|Grade “A” Pasteurized Milk||Standard Plate Count||Maximum 20,000 per ml||Maximum 15,000 per ml|
|Coliform||Maximum 10 per ml||Maximum 10 per ml|
Clearly, California is more anal than the federal government, at least when it comes to bacterial standards.
Back in 2008, the CDFA passed a bill called “AB 1735” which established new standards for coliform bacteria in raw milk sold in California. As of January 2008, the state’s two raw milk bottlers were required to have a final product with no more than 10 coliform bacteria per milliliter (same as pasteurized milk).
What’s a cauliflower coliform anyway? Colforms are a group of bacteria typically found in the environment: in soil, surface water, vegetation and the intestines of warm-blooded animals. Well, I guess cauliflower could be found in that last one, too. Anyway, coliforms are used as a gauge of sanitary conditions in things like…(surprise) dairy production. They also produce the characteristic “off” taste in sour milk. While most don’t actually cause disease, a small fraction can make you sick, especially if you’re a young child, old person, or have a weakened immune system.
For example, a strain of E.coli O157:H7 has been implicated in some pretty sordid cases of foodborne illness. They produce a toxin called “Shiga toxin”, named after the Japanese physician and bacteriologist Kiyoshi Shiga, who first described the bacterial origin of dysentery due to Shigella dysenteriae.
(I can think of better things to have named after you than a toxin, but at least he got his own Wikipedia page.)
Shiga toxins work by inhibiting protein synthesis in cells by cleaving off a nucleobase from the RNA of a ribosome. The dysfunctional ribosome stops being able to produce protein. Clearly this not optimal. Shiga toxin-producing E.coli were behind for the recent outbreak in deadly sprouts from Germany.
But back to milk…
How do coliform get into milk? The most common way is milking cows with wet, grimy udders or using unclean milking equipment. Their presence, while not inherently harmful (unless they’re the toxic variety), has been used as an indicator of sanitation for years. In dairy farms, coliform count is a measure of the fecal bacteria in milk (eww, right?), but coliforms can also signal environmental contamination of drinking water supply systems.

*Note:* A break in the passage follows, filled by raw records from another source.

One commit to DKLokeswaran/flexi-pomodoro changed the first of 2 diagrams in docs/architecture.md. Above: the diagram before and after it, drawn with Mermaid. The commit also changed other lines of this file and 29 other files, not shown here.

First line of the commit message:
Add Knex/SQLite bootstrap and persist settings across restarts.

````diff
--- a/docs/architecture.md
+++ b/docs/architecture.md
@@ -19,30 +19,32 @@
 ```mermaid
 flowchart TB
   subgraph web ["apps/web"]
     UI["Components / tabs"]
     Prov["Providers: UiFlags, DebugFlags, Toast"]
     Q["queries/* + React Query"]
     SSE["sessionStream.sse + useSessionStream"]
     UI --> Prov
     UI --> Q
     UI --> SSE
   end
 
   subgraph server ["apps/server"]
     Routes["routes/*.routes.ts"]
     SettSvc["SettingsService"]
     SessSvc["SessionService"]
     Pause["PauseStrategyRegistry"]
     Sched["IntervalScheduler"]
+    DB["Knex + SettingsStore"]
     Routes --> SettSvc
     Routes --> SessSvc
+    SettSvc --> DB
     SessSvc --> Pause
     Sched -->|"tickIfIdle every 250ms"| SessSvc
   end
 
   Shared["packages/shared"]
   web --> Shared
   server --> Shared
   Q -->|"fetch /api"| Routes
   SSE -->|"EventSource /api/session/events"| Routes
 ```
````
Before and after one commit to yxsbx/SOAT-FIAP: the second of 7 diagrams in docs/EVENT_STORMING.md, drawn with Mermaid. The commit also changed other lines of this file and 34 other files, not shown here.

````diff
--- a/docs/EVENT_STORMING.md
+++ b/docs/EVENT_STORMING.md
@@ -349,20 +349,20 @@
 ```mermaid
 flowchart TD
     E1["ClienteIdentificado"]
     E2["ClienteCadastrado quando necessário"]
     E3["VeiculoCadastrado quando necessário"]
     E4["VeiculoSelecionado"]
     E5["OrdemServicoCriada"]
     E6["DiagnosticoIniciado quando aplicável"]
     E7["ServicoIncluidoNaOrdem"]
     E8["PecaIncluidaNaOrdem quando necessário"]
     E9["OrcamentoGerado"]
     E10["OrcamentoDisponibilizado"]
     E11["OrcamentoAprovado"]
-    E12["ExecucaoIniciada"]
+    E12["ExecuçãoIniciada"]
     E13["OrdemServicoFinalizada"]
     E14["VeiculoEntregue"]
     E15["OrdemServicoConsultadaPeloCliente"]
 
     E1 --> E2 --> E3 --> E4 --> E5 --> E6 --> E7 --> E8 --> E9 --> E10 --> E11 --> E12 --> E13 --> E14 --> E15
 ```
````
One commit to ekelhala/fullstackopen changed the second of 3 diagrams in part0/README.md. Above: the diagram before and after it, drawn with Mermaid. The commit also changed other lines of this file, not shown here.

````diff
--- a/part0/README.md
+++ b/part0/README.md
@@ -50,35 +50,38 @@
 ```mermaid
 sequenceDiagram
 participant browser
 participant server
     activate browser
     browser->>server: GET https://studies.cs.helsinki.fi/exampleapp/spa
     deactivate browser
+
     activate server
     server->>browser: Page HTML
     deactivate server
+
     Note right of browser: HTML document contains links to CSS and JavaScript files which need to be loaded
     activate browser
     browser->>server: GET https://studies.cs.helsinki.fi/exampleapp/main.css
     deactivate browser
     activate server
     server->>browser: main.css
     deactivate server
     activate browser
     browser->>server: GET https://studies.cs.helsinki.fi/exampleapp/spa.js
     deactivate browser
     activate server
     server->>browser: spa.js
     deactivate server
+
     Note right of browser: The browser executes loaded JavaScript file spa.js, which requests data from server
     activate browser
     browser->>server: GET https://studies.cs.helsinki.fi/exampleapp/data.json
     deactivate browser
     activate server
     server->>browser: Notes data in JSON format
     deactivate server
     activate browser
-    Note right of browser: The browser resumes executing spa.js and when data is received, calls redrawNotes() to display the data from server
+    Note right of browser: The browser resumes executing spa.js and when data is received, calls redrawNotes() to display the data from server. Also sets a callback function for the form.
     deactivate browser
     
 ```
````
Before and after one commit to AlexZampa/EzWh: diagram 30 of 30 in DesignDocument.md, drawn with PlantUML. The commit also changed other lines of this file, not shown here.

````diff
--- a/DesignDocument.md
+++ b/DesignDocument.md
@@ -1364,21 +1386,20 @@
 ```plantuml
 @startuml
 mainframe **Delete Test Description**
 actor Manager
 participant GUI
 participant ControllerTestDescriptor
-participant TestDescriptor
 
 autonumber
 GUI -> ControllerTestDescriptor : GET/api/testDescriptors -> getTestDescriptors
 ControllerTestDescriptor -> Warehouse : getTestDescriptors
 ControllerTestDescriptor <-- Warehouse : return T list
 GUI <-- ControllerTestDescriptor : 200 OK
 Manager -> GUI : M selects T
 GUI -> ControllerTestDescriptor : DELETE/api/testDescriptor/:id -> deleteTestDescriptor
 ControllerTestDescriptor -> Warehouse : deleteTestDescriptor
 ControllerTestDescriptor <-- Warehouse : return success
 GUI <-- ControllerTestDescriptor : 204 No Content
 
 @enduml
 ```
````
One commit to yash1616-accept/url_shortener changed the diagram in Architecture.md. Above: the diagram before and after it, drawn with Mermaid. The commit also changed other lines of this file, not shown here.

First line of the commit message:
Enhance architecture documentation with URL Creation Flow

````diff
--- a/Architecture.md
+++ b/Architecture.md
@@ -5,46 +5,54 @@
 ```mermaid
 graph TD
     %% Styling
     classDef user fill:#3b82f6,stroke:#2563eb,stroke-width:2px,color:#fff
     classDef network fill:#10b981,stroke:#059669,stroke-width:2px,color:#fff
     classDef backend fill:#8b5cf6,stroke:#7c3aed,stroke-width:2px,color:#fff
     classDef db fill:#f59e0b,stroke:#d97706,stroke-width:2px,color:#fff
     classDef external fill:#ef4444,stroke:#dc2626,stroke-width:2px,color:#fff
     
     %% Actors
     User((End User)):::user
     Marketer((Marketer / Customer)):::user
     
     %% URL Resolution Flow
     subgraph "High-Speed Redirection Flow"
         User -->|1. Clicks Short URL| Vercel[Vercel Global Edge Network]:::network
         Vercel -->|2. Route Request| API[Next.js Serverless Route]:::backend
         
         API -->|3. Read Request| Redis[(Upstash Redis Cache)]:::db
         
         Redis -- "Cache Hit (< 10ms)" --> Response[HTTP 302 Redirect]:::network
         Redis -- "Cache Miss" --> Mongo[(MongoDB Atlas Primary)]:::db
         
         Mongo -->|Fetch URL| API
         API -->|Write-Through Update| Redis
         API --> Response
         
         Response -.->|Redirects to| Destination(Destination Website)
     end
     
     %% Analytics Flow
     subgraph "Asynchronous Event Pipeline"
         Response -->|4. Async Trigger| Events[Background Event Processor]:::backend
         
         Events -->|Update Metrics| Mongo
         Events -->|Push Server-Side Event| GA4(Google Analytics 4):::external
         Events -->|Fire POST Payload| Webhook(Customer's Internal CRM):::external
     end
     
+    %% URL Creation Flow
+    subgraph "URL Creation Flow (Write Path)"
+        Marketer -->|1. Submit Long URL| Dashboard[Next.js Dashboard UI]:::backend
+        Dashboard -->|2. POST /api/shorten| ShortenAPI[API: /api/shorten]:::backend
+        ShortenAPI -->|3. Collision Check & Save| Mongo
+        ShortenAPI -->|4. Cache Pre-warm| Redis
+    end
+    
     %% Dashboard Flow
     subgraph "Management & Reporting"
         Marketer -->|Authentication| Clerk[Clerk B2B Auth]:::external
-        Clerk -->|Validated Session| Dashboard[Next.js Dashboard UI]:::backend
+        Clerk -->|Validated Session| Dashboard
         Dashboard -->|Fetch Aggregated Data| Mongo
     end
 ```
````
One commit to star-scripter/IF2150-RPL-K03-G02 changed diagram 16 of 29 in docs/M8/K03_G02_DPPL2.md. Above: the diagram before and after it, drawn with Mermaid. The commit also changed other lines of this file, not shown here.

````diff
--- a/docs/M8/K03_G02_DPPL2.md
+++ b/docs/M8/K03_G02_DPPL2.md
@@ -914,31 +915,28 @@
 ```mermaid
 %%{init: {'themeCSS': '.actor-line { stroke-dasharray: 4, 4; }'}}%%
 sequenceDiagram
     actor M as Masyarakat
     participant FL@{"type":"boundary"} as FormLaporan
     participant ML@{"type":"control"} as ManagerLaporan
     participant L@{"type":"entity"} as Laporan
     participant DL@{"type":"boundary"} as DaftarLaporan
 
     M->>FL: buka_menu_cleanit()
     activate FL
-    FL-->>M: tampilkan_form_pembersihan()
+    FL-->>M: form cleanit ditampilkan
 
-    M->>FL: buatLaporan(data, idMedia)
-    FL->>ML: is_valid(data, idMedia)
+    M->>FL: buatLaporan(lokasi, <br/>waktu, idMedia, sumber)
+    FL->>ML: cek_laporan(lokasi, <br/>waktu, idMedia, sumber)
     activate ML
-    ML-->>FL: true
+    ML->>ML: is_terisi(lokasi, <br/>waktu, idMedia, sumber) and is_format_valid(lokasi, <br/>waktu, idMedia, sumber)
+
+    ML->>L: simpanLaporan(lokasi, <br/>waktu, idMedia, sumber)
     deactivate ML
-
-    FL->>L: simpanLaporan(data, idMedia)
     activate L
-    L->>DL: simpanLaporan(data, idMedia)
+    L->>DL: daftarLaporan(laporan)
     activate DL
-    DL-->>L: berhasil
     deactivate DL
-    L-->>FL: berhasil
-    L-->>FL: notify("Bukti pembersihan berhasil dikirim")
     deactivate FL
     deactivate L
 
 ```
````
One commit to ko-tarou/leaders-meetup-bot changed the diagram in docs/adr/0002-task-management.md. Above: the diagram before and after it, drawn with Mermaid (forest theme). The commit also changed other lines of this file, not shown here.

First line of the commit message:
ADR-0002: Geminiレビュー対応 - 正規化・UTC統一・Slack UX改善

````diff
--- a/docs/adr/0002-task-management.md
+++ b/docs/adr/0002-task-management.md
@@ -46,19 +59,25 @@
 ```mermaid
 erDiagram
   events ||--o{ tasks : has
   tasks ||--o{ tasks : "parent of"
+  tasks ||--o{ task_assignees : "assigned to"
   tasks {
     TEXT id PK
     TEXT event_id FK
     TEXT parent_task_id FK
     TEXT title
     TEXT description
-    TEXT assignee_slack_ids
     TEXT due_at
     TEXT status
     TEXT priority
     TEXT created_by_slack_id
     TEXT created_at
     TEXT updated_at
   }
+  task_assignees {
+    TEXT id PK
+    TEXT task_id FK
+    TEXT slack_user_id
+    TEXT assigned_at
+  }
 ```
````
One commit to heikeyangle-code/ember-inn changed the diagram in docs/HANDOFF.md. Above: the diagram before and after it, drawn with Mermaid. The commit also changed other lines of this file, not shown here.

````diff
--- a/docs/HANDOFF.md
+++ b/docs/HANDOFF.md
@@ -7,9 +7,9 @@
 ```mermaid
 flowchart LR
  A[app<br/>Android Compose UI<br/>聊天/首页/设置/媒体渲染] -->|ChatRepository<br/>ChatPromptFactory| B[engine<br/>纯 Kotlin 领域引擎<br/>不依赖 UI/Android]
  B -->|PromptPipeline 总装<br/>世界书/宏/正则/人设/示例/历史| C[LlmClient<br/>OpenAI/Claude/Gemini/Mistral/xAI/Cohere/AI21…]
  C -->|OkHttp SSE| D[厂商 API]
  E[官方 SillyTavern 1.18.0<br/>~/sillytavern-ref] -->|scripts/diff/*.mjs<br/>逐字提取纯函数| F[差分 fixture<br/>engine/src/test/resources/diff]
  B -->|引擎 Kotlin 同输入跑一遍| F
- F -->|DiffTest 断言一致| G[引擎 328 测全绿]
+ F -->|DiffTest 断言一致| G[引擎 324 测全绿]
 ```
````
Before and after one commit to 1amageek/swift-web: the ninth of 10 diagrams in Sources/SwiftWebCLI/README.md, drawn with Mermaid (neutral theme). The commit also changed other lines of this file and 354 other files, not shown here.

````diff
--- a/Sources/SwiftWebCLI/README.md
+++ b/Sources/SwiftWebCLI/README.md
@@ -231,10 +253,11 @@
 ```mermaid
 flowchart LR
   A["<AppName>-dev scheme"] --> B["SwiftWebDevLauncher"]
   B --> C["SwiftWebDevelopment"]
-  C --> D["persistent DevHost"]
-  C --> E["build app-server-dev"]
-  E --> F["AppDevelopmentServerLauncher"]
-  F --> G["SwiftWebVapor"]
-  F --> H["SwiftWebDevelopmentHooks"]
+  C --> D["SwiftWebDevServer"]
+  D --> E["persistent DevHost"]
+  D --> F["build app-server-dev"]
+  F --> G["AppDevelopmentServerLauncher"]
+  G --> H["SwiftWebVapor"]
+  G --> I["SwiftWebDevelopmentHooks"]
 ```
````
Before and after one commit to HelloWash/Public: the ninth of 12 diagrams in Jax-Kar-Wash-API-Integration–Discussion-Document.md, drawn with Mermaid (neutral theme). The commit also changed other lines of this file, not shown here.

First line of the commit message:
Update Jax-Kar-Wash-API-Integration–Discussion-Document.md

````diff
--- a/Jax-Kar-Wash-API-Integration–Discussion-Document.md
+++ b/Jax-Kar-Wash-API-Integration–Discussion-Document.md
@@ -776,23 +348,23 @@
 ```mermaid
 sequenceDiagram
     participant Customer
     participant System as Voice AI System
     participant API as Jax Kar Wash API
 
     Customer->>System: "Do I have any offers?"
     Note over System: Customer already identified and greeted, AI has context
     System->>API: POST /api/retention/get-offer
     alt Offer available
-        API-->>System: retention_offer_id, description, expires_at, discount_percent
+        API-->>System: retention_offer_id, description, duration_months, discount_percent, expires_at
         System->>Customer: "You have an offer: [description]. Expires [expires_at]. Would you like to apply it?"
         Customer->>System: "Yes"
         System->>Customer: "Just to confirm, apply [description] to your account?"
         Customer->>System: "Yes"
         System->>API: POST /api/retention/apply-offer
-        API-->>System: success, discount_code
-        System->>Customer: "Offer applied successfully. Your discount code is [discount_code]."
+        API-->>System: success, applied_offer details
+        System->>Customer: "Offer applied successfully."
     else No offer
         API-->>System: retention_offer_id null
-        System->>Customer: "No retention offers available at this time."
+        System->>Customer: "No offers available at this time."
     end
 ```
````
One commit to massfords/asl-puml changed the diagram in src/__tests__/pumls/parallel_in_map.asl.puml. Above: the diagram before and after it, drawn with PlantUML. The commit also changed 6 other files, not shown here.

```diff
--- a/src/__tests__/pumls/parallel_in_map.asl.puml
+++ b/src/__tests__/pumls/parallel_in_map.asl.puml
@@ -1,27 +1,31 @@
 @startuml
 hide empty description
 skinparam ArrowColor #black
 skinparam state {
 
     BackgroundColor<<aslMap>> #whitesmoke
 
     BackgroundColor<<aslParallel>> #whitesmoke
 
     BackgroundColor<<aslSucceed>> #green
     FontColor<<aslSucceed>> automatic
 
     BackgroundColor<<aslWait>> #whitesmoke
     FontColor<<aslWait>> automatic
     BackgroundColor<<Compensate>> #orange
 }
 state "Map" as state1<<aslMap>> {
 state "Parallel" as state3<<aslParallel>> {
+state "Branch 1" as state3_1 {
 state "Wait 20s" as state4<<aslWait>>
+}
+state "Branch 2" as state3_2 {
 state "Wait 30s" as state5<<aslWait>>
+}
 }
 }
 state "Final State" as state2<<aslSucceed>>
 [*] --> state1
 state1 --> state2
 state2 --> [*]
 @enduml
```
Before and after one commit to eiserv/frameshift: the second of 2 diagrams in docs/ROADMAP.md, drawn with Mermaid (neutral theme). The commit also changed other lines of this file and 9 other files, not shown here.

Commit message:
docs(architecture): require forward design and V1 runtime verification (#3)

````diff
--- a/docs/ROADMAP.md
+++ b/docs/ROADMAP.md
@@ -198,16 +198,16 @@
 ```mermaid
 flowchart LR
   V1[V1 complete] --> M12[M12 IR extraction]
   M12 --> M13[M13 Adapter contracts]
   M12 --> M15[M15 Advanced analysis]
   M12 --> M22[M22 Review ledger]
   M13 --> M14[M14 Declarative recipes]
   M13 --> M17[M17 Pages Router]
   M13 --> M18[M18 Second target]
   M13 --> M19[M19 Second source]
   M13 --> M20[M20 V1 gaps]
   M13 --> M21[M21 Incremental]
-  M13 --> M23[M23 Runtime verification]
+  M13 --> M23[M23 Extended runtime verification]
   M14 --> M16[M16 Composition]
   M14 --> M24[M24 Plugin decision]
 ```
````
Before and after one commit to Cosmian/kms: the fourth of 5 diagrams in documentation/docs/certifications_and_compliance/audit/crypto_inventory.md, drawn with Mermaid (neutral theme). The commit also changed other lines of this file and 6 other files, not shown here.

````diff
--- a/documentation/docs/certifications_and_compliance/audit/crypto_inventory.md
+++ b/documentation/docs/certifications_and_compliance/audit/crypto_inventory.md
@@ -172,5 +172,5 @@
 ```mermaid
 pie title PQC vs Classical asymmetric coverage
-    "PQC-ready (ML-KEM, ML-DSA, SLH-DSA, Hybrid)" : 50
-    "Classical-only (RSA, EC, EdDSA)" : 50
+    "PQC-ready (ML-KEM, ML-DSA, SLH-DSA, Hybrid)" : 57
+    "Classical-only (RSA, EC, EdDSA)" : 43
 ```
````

The good news (some would argue) is that pasteurization of dairy products easily kills coliform. Contamination can occur after pasteurization too, though, which is why it’s important to refrigerate milk. For raw milk, California law mandates it be cooled to 50 deg. F after milking begins and maintained at 45 deg. F within two hours after milking.
According to the CDFA, the new standards for coliform count in raw milk can be achieved without pasteurization, “with utilization of sound cleaning and sanitation practices.” They say that on average, about 25% of milk samples from dairy farm inspections fall within the allowable range for colliform bacteria. ** Agreeing with national data collected by USDA’s National Animal Health Monitoring System, and published in the Journal of Dairy Science in 2004 (J. Dairy Sci. 87:2822).
The CDFA lists a few suggestions for minimizing coliform count in raw milk. Here are two of my favorites:
- Properly managing manure, bedding, housing and pastures to prevent cows from arriving overly dirty at the milking parlor.
- Use of an appropriate commercially available pre-milking teat sanitizer to further reduce the amount of bacteria contacting milking equipment
The raw milk bill specifies maximum bacterial counts for a whole range of dairy products, including ice cream, sherbet, and eggnog! I did a bit of “field research” at the Penny Ice Creamery here in Santa Cruz, and found out their ice cream is a) delicious and b) pasteurized in-shop (see photo).
Well, not everyone’s on board with the raw milk restrictions. Many people consider it their right to drink and distribute raw milk. This isn’t prohibition, after all. Recently, Santa Cruzans (or whatever the right collective noun is) staged a “Milk-In” at the Downtown Farmers Market. People are serious about their milk, so don’t even try to move their cheese.
On that note, I leave you with some cow pictures: